This is a play about the slippery nature of truth. Different perspectives from different points of view are explored throughout the reading. What really happens during times of war? What is the collateral damage from war and long separations? What causes the internecine war? Joel, once a child prodigy, appears to have an international reputation as a humanitarian and as a musician, not shared by his estranged, dysfunctional family. No one gets healed. Each family member appears to be living in an illusion.
Kudos to an impassioned, cohesive ensemble of professional actors, including Paul Morella, Barbara Rappaport, Sean Fri, Tonya Beckman, Michael Tolaydo, Silas Gordon Brigham, who held a large audience captivated in the KC Theater Lab Monday evening at 5:30 p.m. Although the post-show discussion revealed audience confusion as to what message to take from the play, the actors’ impassioned delivery showed the direction Mr. Lerner is taking. With so many unanswered questions, maybe there are no answers.
- If I Hold My Tongue by Patricia Henley, directed by Lucinda Merry-Browne, for the Compass Rose Theater aroused a lively talk-back post-show in the beautifully cool, new Russian Lounge on Saturday, at 4:30 P.M. The characters are fictional but the playwright, Henley used direct quotes (“too good not to use,”) from her interviewing real women in a half-way house in a large metropolitan city.
If I Hold My Tongue opens September 17, 2015 at Compass Rose Theatre.
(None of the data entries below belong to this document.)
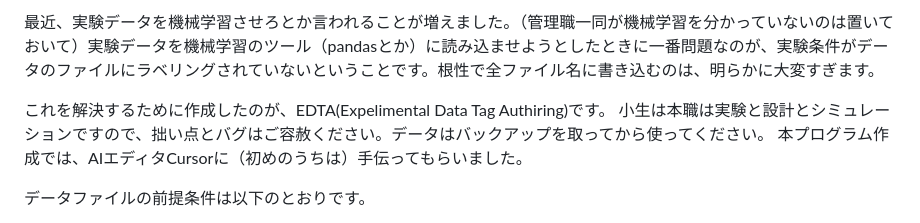
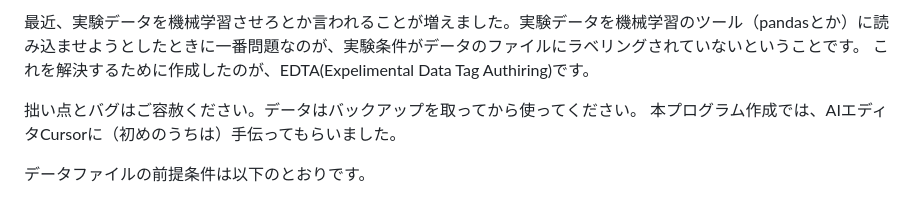
Before and after one commit to Taro-cloud/EDTA-Data-Tag-Tool, a Markdown page: README.md, the part around the change. GitHub-like rendering.

```diff
--- a/README.md
+++ b/README.md
@@ -1,7 +1,7 @@
-最近、実験データを機械学習させろとか言われることが増えました。（管理職一同が機械学習を分かっていないのは置いておいて）実験データを機械学習のツール（pandasとか）に読み込ませようとしたときに一番問題なのが、実験条件がデータのファイルにラベリングされていないということです。根性で全ファイル名に書き込むのは、明らかに大変すぎます。
+最近、実験データを機械学習させろとか言われることが増えました。実験データを機械学習のツール（pandasとか）に読み込ませようとしたときに一番問題なのが、実験条件がデータのファイルにラベリングされていないということです。
+これを解決するために作成したのが、EDTA(Expelimental Data Tag Authiring)です。
 
-これを解決するために作成したのが、EDTA(Expelimental Data Tag Authiring)です。
-小生は本職は実験と設計とシミュレーションですので、拙い点とバグはご容赦ください。データはバックアップを取ってから使ってください。
+拙い点とバグはご容赦ください。データはバックアップを取ってから使ってください。
 本プログラム作成では、AIエディタCursorに（初めのうちは）手伝ってもらいました。
 
 データファイルの前提条件は以下のとおりです。
```
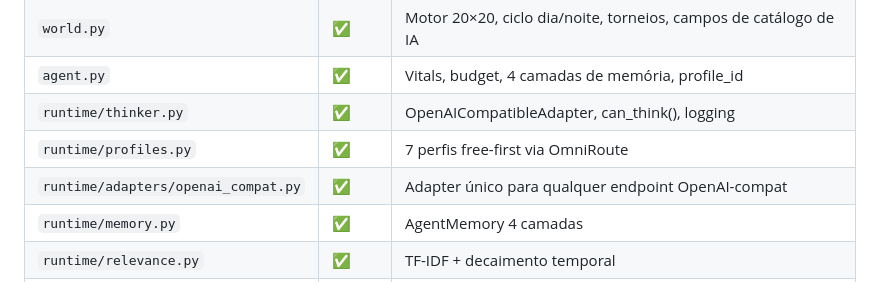
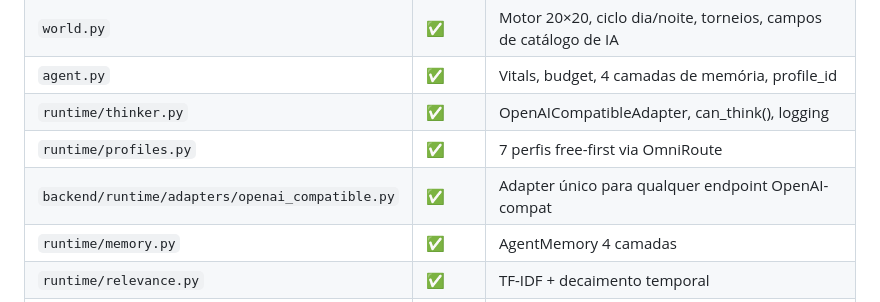
Before and after one commit to diegosouzapw/ilhadaia, a Markdown page: docs/CURRENT_STATE_AUDIT.md, the part around the change. Drawn GitHub-style.

Commit message:
Potential fix for pull request finding
Co-authored-by: Copilot Autofix powered by AI <175728472+Copilot@users.noreply.github.com>

```diff
--- a/docs/CURRENT_STATE_AUDIT.md
+++ b/docs/CURRENT_STATE_AUDIT.md
@@ -17,7 +17,7 @@
 | `agent.py` | ✅ | Vitals, budget, 4 camadas de memória, profile_id |
 | `runtime/thinker.py` | ✅ | OpenAICompatibleAdapter, can_think(), logging |
 | `runtime/profiles.py` | ✅ | 7 perfis free-first via OmniRoute |
-| `runtime/adapters/openai_compat.py` | ✅ | Adapter único para qualquer endpoint OpenAI-compat |
+| `backend/runtime/adapters/openai_compatible.py` | ✅ | Adapter único para qualquer endpoint OpenAI-compat |
 | `runtime/memory.py` | ✅ | AgentMemory 4 camadas |
 | `runtime/relevance.py` | ✅ | TF-IDF + decaimento temporal |
 | `runtime/tournament_runner.py` | ✅ | Auto-finalização, leaderboard, webhook |
```
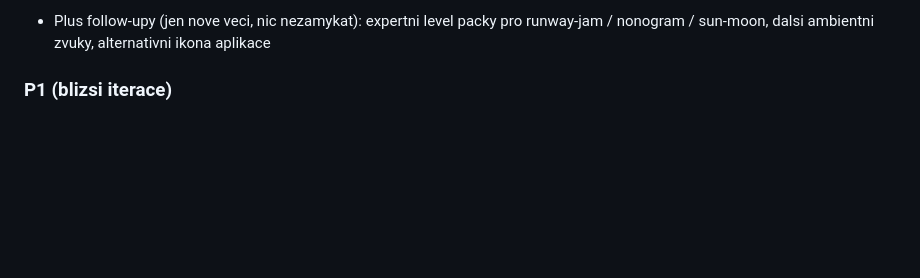
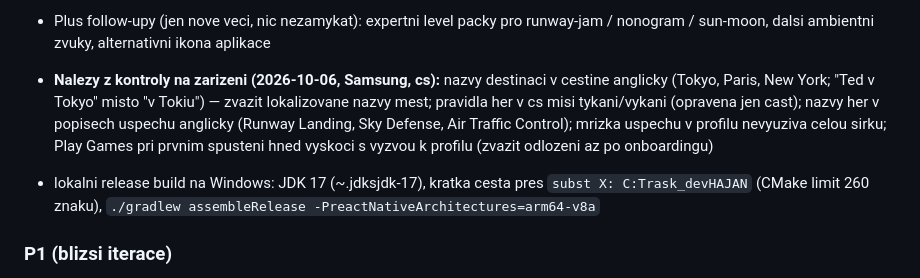
Before and after one commit to Hajan39/flightMode, a Markdown page: documents/todo-and-improvements.md, the part around the change. Drawn GitHub-style; blank space fills up the shorter version.

Commit message:
docs: device-test findings and local build notes
Co-Authored-By: Claude Opus 5.5 <noreply@anthropic.com>

```diff
--- a/documents/todo-and-improvements.md
+++ b/documents/todo-and-improvements.md
@@ -43,6 +43,9 @@ Obsahuje pouze veci, ktere jsou aktivni, navrzene nebo cekaji na schvaleni.
 
 - **Play Billing — co je treba udelat v Play Console (bez toho nakupy nefunguji):** (1) Nastaveni > Platebni profil: zalozit merchant ucet (zdarma); (2) Monetizace > Produkty > Jednorazove produkty: vytvorit `flightmode_plus` (doporuceno ~3,99 EUR) a `tip_small` / `tip_medium` / `tip_large` (napr. 1,99 / 4,99 / 9,99 EUR), aktivovat; (3) nahrat build s `expo-iap` (build lane) do Internal testing a pridat license testery; (4) overit nakup, obnoveni na druhem zarizeni a opakovane spropitne. Do Data safety doplnit "Purchase history" (zpracovava Google).
 - Plus follow-upy (jen nove veci, nic nezamykat): expertni level packy pro runway-jam / nonogram / sun-moon, dalsi ambientni zvuky, alternativni ikona aplikace
+
+- **Nalezy z kontroly na zarizeni (2026-10-06, Samsung, cs):** nazvy destinaci v cestine anglicky (Tokyo, Paris, New York; "Ted v Tokyo" misto "v Tokiu") — zvazit lokalizovane nazvy mest; pravidla her v cs misi tykani/vykani (opravena jen cast); nazvy her v popisech uspechu anglicky (Runway Landing, Sky Defense, Air Traffic Control); mrizka uspechu v profilu nevyuziva celou sirku; Play Games pri prvnim spusteni hned vyskoci s vyzvou k profilu (zvazit odlozeni az po onboardingu)
+- lokalni release build na Windows: JDK 17 (~.jdksjdk-17), kratka cesta pres `subst X: C:Trask_devHAJAN` (CMake limit 260 znaku), `./gradlew assembleRelease -PreactNativeArchitectures=arm64-v8a`
 
 ### P1 (blizsi iterace)
 
```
This two-acter, set in Fells Point, Baltimore, features Cici, an attractive, young prostitute, high on drugs, who finds connection with three others in a half-way house. All four needy women are drowning in their addictions. One woman describes participating “in dumpster diving” to survive financially deprived, risky situations. Cici worries about the losing custody of her three children, girls. It’s a moving moment when two of the women, reaching out, find emotional support with each other for a few moments in a place of darkness. Who will make it and get out?
Judging from post-show feedback of, “Very realistic,” Henley hits a nerve and is right-on. Although one audience member remarked how he didn’t feel “desperation” in the actors performance, I disagreed strongly. I felt anxiety, even terror, not just for the individual women but for myself. These four prostitutes are drowning. They are all of us. They are thrashing around emotionally for survival. I felt it in the writing and in these performances. As women we feel so helpless, vulnerable. For example: one of the characters, Karen lands a job but is hit with the shock that her paycheck won’t cover her expenses. She cannot live on her own. She needs the half-way house.
- Pandemopium, by Connor Rohan, directed by Maya E. Roth, a product of Georgetown University Theater Dept. The earlier pandemonium outside from the skate-boarders on the KC plaza caught on inside the packed Terrace Gallery, at 8 p.m. for the 50 minute staged reading of Pandemopium. A production developed strictly through academic research from playwright Rohan, who never has visited or experienced Afghanistan first hand, but whose attempt to humanize an impossible political situation dealing with Afghani poppy cultivation, won the Donn B. Murphy One Acts Festival award in 2015.
Tightly and skillfully written, Connor’s mix of the tragic and comic elements make Pandemopium a winner, exposing the economic reasons for raising opium. Landowner Ashraf’s Afghani family has to farm opium illegally, for survival. Ultimately, a relative impersonates an opium trader; thus, adopt a Shakespearean-like disguise, to deal on the illegal market, in order to save the family farm from destruction by the Afghan Army. Ashraf puts his family at risk in harm’s way, in order to support them. The characters show us how impoverished farmers cannot make a living any other way. The play is filled with pain-filled, ironic humor, a humanizing experience.
The 14th annual Page-to-Stage festival was held at The Kennedy Center for the Performing Arts, September 5 – 7, 2015.
Which readings have put those plays on your don’t-miss list